“Jake, people are gonna be looking to you now.”
Season 2 begins Tuesday, February 12th at 10 PM. Season 1 available for free streaming online at CBS.com, also out on DVD. Starring Skeet Ulrich, Ashley Scott, Lennie James, Kenneth Mitchell and Gerald McRaney.
Continuing with the post-apocalyptic theme around here, today brings us Jericho, the CBS show that gained more publicity for getting canceled than it did during its actual run. When CBS pulled the plug on the show after it garnered mediocre ratings, a fan campaign to bring it back actually succeeded for the first time I can think of, leading CBS to renew it for a short second season as a mid-season replacement. With the continuing writer’s strike, these 7 episodes are Jericho’s chance to build an audience with little to no competition.
After I heard about the campaign to save the show, I figured I should give it a shot and I watched the first season online for free and found it to be surprisingly engaging right from the start. The season is pretty consistent throughout and while it does have its weak points it is relatively addicting and watchable.
The show begins with Jake Green (Skeet Ulrich) returning to his hometown of Jericho, Kansas, to tie up some loose ends in the wake of a death in the family. He intends to stay for only an afternoon due in large part to his strained relationship with his father (Gerald McRaney), the town’s mayor, and his younger brother (Kenneth Mitchell), who resents the fact that Jake left. It becomes clear that Jake was burdened with being the heir apparent to his father and rebelled, leading to his self-imposed exile from Jericho.
His plans go awry, however, when while driving, he notices a mushroom cloud in the distance, the result of a nuclear explosion in Denver, one of many that hit the United States simultaneously. The series focuses on the town and its tenuous hold on civilization in the face of catastrophic disaster, and on Jake’s ascendancy to the leadership of the town. The show is dealing with pretty dark subject matter, and while it can sometimes be too optimistic, it certainly does not shy away from having its main characters do morally dubious things or having depressing subplots.
Ulrich is solid as the anchor of the show, but his character is a little too competent to believe his checkered past. McRaney is convincing as a leader, and though Mitchell’s character starts out kind of whiney he definitely develops over the course of the season. Plus, he looks almost exactly like Peyton Manning with a beard, which is usually amusing. The most interesting character, though, is Robert Hawkins (Lennie James), a newcomer to the town with a mysterious past and some sort of involvement with the nuclear attacks, though it is unclear until the end of the season where his loyalties lie.

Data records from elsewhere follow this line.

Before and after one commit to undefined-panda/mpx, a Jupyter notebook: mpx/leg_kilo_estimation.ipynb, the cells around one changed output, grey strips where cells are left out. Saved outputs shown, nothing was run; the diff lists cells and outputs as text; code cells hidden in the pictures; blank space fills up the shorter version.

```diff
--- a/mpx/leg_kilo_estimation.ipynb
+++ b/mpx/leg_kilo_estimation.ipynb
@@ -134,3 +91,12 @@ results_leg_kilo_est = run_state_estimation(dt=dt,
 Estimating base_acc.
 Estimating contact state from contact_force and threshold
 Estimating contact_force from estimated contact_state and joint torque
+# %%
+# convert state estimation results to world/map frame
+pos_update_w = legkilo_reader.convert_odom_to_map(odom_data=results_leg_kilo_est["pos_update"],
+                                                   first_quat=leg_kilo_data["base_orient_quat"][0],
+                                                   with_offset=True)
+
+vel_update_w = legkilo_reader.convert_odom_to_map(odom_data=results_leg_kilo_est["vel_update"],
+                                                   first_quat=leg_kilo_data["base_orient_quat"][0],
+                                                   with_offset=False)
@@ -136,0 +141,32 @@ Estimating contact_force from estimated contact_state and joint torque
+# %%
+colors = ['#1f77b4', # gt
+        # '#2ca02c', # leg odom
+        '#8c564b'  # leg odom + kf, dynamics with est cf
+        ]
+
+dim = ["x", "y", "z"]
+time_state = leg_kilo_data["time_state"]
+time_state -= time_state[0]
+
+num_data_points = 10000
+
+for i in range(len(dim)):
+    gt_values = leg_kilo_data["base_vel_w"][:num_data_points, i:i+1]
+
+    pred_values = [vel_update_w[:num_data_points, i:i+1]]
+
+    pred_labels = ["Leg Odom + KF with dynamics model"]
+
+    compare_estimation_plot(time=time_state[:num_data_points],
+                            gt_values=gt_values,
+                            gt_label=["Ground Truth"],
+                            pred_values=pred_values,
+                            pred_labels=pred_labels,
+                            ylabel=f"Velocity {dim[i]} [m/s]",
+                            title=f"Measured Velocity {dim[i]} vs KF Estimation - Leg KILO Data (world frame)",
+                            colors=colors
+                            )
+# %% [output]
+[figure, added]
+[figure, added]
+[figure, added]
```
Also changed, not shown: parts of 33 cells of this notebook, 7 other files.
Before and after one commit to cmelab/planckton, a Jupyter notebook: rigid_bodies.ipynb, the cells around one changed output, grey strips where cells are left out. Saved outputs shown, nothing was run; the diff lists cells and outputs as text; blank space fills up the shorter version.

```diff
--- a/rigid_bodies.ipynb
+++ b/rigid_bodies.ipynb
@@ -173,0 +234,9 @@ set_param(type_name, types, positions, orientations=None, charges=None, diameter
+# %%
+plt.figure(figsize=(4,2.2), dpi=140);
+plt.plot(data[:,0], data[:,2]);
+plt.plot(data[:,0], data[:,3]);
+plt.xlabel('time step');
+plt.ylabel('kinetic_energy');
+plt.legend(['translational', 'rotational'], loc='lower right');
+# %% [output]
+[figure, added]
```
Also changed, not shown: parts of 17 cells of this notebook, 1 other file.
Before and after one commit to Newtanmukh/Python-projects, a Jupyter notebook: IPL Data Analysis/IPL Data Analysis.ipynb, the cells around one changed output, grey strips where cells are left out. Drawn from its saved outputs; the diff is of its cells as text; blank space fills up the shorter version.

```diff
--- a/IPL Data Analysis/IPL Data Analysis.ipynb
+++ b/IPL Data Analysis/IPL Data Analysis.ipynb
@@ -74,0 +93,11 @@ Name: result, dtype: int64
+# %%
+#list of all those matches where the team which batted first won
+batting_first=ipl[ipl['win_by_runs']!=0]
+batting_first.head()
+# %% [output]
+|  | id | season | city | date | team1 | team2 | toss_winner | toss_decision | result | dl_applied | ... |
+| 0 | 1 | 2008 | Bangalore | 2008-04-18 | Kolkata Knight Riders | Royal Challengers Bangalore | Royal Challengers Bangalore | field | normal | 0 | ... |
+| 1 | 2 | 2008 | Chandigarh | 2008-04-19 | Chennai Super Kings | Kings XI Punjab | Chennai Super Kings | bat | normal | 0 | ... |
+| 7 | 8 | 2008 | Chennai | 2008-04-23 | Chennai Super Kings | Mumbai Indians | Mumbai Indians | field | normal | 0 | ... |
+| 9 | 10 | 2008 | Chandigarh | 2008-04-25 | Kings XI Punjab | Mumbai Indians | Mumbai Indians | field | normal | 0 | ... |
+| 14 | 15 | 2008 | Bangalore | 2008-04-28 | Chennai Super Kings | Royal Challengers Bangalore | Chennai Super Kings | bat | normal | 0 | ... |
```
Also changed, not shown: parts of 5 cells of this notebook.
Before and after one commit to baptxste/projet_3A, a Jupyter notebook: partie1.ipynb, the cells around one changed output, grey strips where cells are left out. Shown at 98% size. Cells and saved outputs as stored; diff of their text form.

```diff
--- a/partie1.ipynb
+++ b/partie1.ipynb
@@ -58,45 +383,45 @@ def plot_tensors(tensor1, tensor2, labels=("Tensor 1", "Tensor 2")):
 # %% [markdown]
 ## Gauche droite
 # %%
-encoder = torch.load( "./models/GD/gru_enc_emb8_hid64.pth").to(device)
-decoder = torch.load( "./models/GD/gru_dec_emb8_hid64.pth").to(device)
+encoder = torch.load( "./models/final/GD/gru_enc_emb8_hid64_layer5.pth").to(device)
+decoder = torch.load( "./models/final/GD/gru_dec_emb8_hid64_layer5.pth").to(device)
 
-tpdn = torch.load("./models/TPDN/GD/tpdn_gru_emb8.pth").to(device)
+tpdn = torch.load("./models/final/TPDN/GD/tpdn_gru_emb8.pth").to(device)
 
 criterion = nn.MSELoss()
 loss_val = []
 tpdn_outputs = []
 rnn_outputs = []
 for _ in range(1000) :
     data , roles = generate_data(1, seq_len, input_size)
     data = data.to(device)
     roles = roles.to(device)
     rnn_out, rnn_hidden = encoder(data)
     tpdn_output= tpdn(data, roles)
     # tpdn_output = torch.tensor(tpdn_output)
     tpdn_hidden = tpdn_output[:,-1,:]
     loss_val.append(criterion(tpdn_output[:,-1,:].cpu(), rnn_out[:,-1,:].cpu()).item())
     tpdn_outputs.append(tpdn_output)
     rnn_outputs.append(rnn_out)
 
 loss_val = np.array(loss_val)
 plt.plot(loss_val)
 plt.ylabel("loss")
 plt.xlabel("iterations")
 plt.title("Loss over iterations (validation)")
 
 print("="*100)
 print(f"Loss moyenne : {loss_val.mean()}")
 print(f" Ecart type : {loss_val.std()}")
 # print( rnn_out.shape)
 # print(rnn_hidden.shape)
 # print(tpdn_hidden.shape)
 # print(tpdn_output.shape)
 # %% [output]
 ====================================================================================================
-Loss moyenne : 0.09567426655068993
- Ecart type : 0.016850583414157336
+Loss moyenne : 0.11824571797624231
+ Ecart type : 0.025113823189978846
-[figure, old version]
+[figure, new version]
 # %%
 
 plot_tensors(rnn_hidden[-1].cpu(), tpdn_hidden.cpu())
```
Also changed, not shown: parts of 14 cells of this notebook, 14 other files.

The female characters, led by Jake’s one-time love interest (Ashley Scott) are pretty weak and one-note across the board, especially Jake’s mother, who really should be a stronger character. Also watch out for a few episodes where Aasif Mandvi of The Daily Show appears in a serious role as an alcoholic former doctor. It’s a little weird.
There are some problems that crop up in many serials, like the inevitable lame sub-plots (the country boy/city girl stuck in the town romance I could do without), and problems balancing the story of each episode with the overall arc. However, by the end of the season, you get a lot of answers, so that problem is avoided. And the final few episodes end up being really, really good. So, if you’re looking to get your fix of new episodic TV, and you missed Jericho the first time around, it’s definitely worth a look.